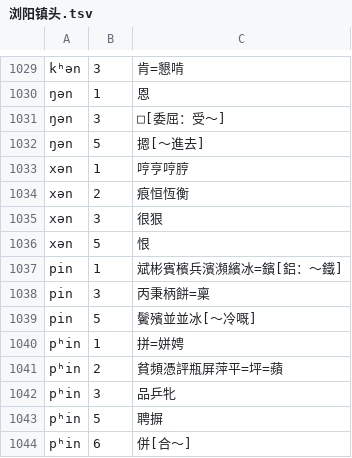
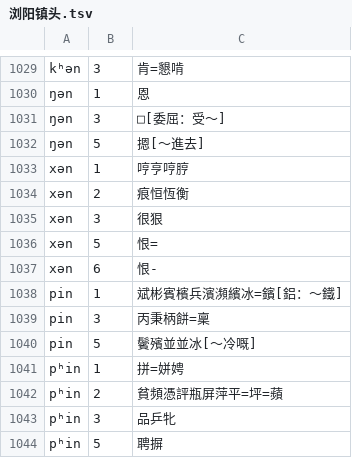
Before and after one commit to vearvip/LiuYangXiXiangHua, a TSV file: 浏阳镇头.tsv, drawn as a sheet; only a part is shown, gaps mark what is left out; the shorter side is filled out with more unchanged rows.

Commit message:
查漏補缺

```diff
--- a/浏阳镇头.tsv
+++ b/浏阳镇头.tsv
@@ -1035,3 +1035,4 @@ xən	2	痕恒恆衡
 xən	3	很狠
-xən	5	恨
+xən	5	恨=
+xən	6	恨-
 pin	1	斌彬賓檳兵濱瀕繽冰=鑌[鋁：～鐵]
```
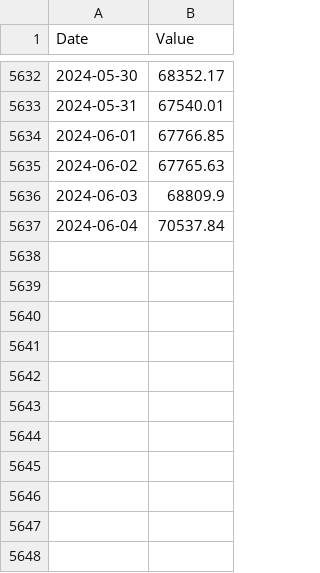
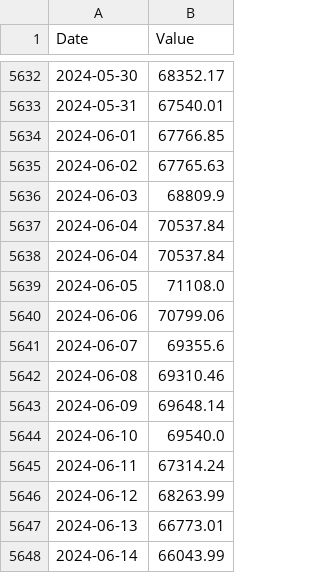
Before and after one commit to StephanAkkerman/fintwit-bot, a CSV file: data/bitcoin_data.csv, drawn as a sheet; only a part is shown, gaps mark what is left out.

```diff
--- a/data/bitcoin_data.csv
+++ b/data/bitcoin_data.csv
@@ -5637 +5637,12 @@ Date,Value
 2024-06-04,70537.84
+2024-06-04,70537.84
+2024-06-05,71108.0
+2024-06-06,70799.06
+2024-06-07,69355.6
+2024-06-08,69310.46
+2024-06-09,69648.14
+2024-06-10,69540.0
+2024-06-11,67314.24
+2024-06-12,68263.99
+2024-06-13,66773.01
+2024-06-14,66043.99
```
Also changed, not shown: 3 other files.
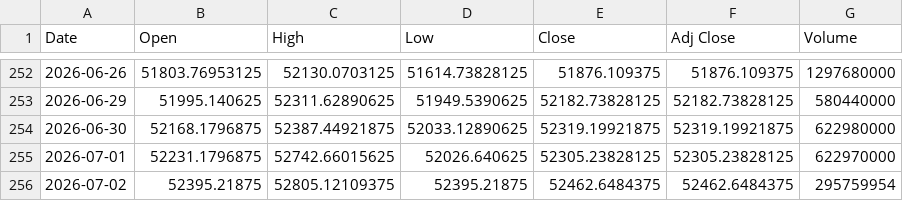
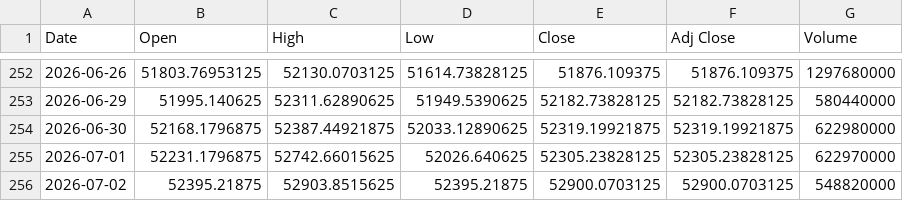
Before and after one commit to SeedFlora/idx-daily-data, a CSV file: data/DJI.csv, drawn as a sheet; only a part is shown, gaps mark what is left out.

```diff
--- a/data/DJI.csv
+++ b/data/DJI.csv
@@ -255,2 +255,2 @@ Date,Open,High,Low,Close,Adj Close,Volume
 2026-07-01,52231.1796875,52742.66015625,52026.640625,52305.23828125,52305.23828125,622970000
-2026-07-02,52395.21875,52805.12109375,52395.21875,52462.6484375,52462.6484375,295759954
+2026-07-02,52395.21875,52903.8515625,52395.21875,52900.0703125,52900.0703125,548820000
```
Also changed, not shown: data/GSPC.csv, data/IXIC.csv.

----------

Your task:
Output every entry exactly as given; pictures are not part of the copy.

Solution to this exercise:
Before and after one commit to vearvip/LiuYangXiXiangHua, a TSV file: 浏阳镇头.tsv, drawn as a sheet; only a part is shown, gaps mark what is left out; the shorter side is filled out with more unchanged rows.

Commit message:
查漏補缺

```diff
--- a/浏阳镇头.tsv
+++ b/浏阳镇头.tsv
@@ -1035,3 +1035,4 @@ xən	2	痕恒恆衡
 xən	3	很狠
-xən	5	恨
+xən	5	恨=
+xən	6	恨-
 pin	1	斌彬賓檳兵濱瀕繽冰=鑌[鋁：～鐵]
```
Before and after one commit to StephanAkkerman/fintwit-bot, a CSV file: data/bitcoin_data.csv, drawn as a sheet; only a part is shown, gaps mark what is left out.

```diff
--- a/data/bitcoin_data.csv
+++ b/data/bitcoin_data.csv
@@ -5637 +5637,12 @@ Date,Value
 2024-06-04,70537.84
+2024-06-04,70537.84
+2024-06-05,71108.0
+2024-06-06,70799.06
+2024-06-07,69355.6
+2024-06-08,69310.46
+2024-06-09,69648.14
+2024-06-10,69540.0
+2024-06-11,67314.24
+2024-06-12,68263.99
+2024-06-13,66773.01
+2024-06-14,66043.99
```
Also changed, not shown: 3 other files.
Before and after one commit to SeedFlora/idx-daily-data, a CSV file: data/DJI.csv, drawn as a sheet; only a part is shown, gaps mark what is left out.

```diff
--- a/data/DJI.csv
+++ b/data/DJI.csv
@@ -255,2 +255,2 @@ Date,Open,High,Low,Close,Adj Close,Volume
 2026-07-01,52231.1796875,52742.66015625,52026.640625,52305.23828125,52305.23828125,622970000
-2026-07-02,52395.21875,52805.12109375,52395.21875,52462.6484375,52462.6484375,295759954
+2026-07-02,52395.21875,52903.8515625,52395.21875,52900.0703125,52900.0703125,548820000
```
Also changed, not shown: data/GSPC.csv, data/IXIC.csv.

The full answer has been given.